Airborne infection risk during open-air cardiopulmonary resuscitation

Talib Dbouk, Silvia Aranda-García, Roberto Barcala-Furelos, Antonio Rodríguez-Núñez, Dimitris Drikakis

    Research output: Contribution to journalArticlepeer-review


    Aim: Cardiopulmonary resuscitation (CPR) is an emergency procedure where interpersonal distance cannot be maintained. There are and will always be outbreaks of infection from airborne diseases. Our objective was to assess the potential risk of airborne virus transmission during CPR in open-air conditions. Methods: We performed advanced high-fidelity three-dimensional modelling and simulations to predict airborne transmission during out-of-hospital hands-only CPR. The computational model considers complex fluid dynamics and heat transfer phenomena such as aerosol evaporation, breakup, coalescence, turbulence, and local interactions between the aerosol and the surrounding fluid. Furthermore, we incorporated the effects of the wind speed/direction, the air temperature and relative humidity on the transport of contaminated saliva particles emitted from a victim during a resuscitation process based on an Airborne Infection Risk (AIR) Index. Results: The results reveal low-risk conditions that include wind direction and high relative humidity and temperature. High-risk situations include wind directed to the rescuer, low humidity and temperature. Combinations of other conditions have an intermediate AIR Index and risk for the rescue team. Conclusions: The fluid dynamics, simulation-based AIR Index provides a classification of the risk of contagion by victim's aerosol in the case of hands-only CPR considering environmental factors such as wind speed and direction, relative humidity and temperature. Therefore, we recommend that rescuers perform a quick assessment of their airborne infectious risk before starting CPR in the open air and positioning themselves to avoid wind directed to their faces.
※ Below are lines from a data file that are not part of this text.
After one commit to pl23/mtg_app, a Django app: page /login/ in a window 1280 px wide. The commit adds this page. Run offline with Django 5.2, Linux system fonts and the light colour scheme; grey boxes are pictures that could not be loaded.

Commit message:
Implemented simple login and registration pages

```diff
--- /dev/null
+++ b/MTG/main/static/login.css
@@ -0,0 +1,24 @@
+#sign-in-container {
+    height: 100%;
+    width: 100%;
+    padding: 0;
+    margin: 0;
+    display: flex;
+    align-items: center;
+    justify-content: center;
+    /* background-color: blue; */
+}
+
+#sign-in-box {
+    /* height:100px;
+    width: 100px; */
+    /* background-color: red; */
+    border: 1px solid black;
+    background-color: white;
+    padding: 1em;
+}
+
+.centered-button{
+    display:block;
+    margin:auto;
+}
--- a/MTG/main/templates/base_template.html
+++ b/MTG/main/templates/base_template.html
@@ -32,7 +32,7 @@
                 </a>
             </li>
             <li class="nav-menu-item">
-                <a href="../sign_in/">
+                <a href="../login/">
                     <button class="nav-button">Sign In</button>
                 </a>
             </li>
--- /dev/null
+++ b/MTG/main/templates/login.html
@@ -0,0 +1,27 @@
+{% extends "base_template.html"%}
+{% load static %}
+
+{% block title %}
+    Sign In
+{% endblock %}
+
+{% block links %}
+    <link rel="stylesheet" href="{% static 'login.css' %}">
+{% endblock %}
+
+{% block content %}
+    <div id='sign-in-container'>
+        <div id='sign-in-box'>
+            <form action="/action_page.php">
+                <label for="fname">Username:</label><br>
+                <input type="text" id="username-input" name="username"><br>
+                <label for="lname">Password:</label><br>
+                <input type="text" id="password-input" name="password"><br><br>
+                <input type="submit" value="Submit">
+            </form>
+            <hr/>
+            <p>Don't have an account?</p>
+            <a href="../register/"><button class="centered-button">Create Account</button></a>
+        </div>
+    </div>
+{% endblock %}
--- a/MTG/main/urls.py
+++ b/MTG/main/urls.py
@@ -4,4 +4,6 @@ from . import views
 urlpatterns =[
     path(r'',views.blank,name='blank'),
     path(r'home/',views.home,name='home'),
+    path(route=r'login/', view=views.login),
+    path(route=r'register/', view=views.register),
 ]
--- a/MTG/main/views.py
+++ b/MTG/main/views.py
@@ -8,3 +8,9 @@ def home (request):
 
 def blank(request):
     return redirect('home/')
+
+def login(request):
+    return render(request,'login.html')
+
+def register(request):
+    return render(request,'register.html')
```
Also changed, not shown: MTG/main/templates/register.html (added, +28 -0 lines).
    Original languageEnglish
    Article numbere211209
    JournalEmergency Medicine Journal
    Publication statusAccepted/In press - 2021
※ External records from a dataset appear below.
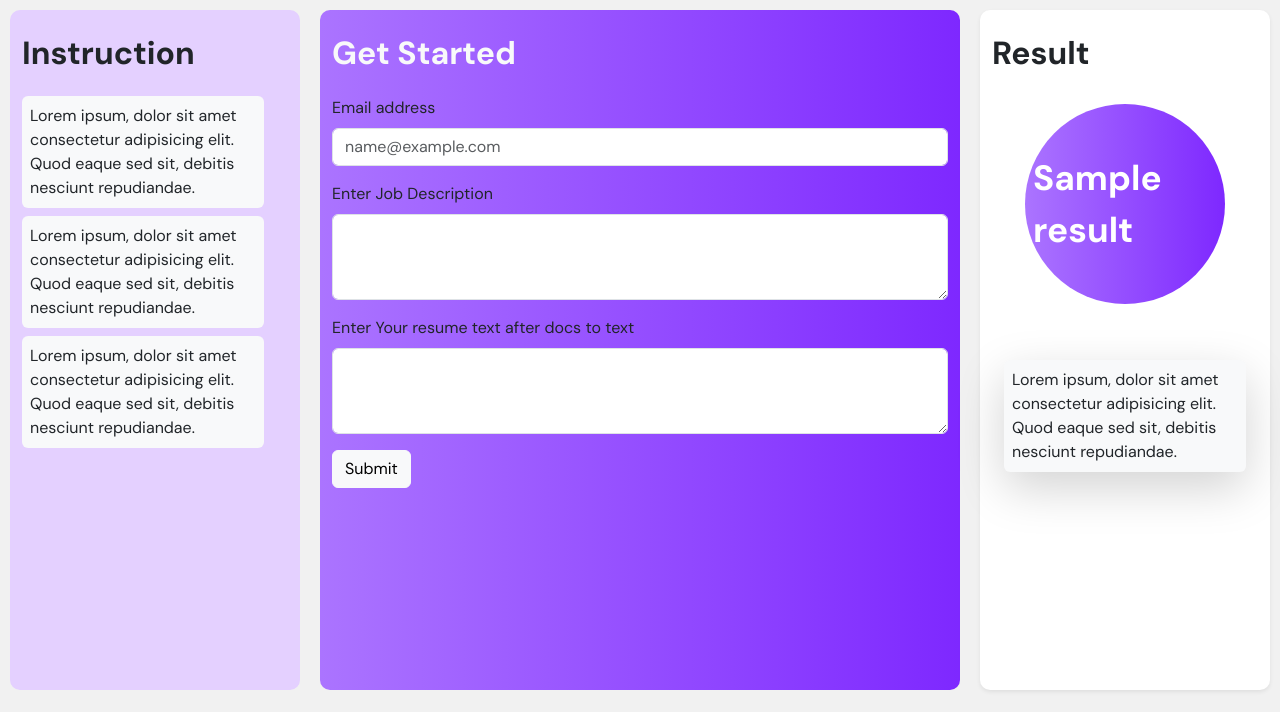
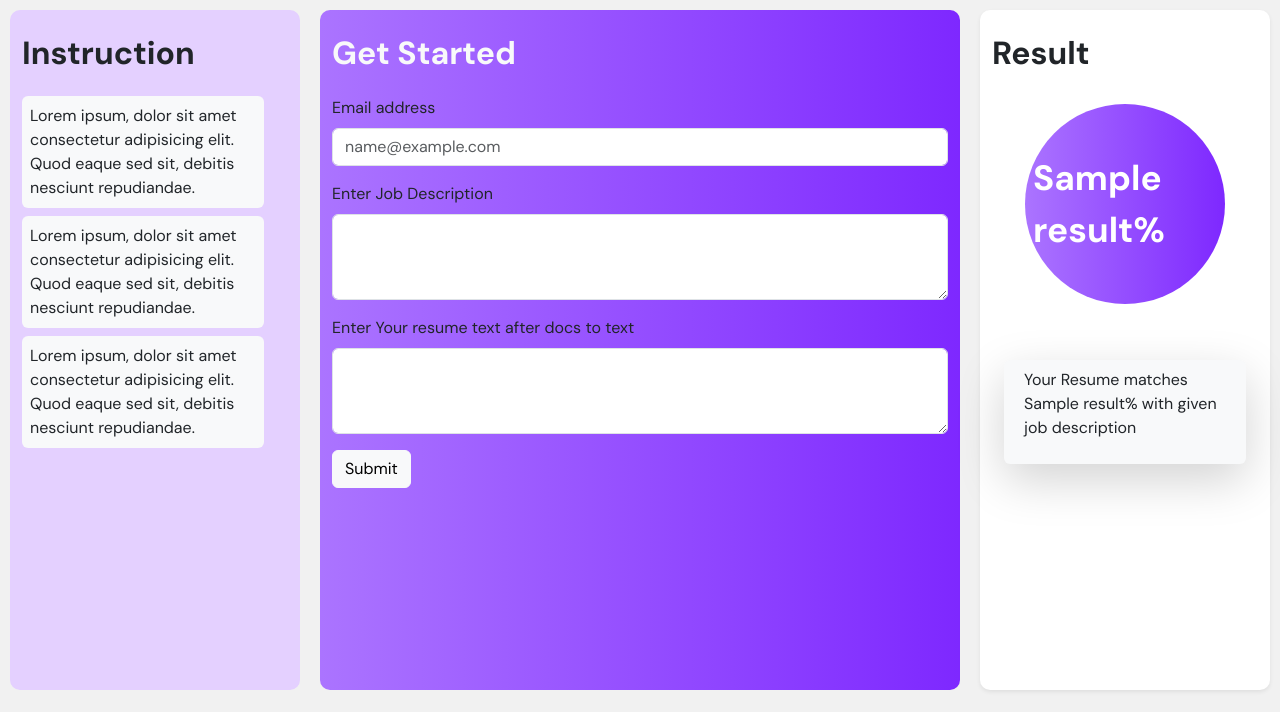
Before and after one commit to arkalsekar/resumex, a Django app: template templates/index.html in a window 1280 px wide. Shown: the part 88-800 px from the top of the page. Run offline with Django 3.2, Linux system fonts and the light colour scheme; the template is opened without the code that fills it: most values are stand-ins (such as "Sample title", 1, 10 or a date in 2020); some web fonts are replaced.

Commit message:
added resume scannerfeature v1

```diff
--- a/static/style.css
+++ b/static/style.css
@@ -50,3 +50,6 @@ body {
   background: linear-gradient(to right, #ab74ff, #7e28ff);
   color: #ffffff;
 }
+#result_score {
+  background-color: #ab74ff;
+}
--- a/templates/index.html
+++ b/templates/index.html
@@ -132,11 +132,11 @@
           <h2 class="my-4 fw-bold">Result</h2>
          <div class=" result-container container">
             <div class=" result_div row  bg-primary p-2 my-2">
-             {{result}}
+             {{result}}%
             </div>
              <div class="row w-100 bg-light p-2 rounded-2 my-5 shadow-lg">
-              Lorem ipsum, dolor sit amet consectetur adipisicing elit. Quod
-              eaque sed sit, debitis nesciunt repudiandae.
+              <p>  Your Resume matches {{result}}% with given job description </p>
+
             </div>
         </div>
       </div>
```
Also changed, not shown: main_app/views.py (+9 -2 lines).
    • cardiac arrest
    • COVID-19
    • first responders
    • prehospital care
    • resuscitation
    • SARS


    Dive into the research topics of 'Airborne infection risk during open-air cardiopulmonary resuscitation'. Together they form a unique fingerprint.

    Cite this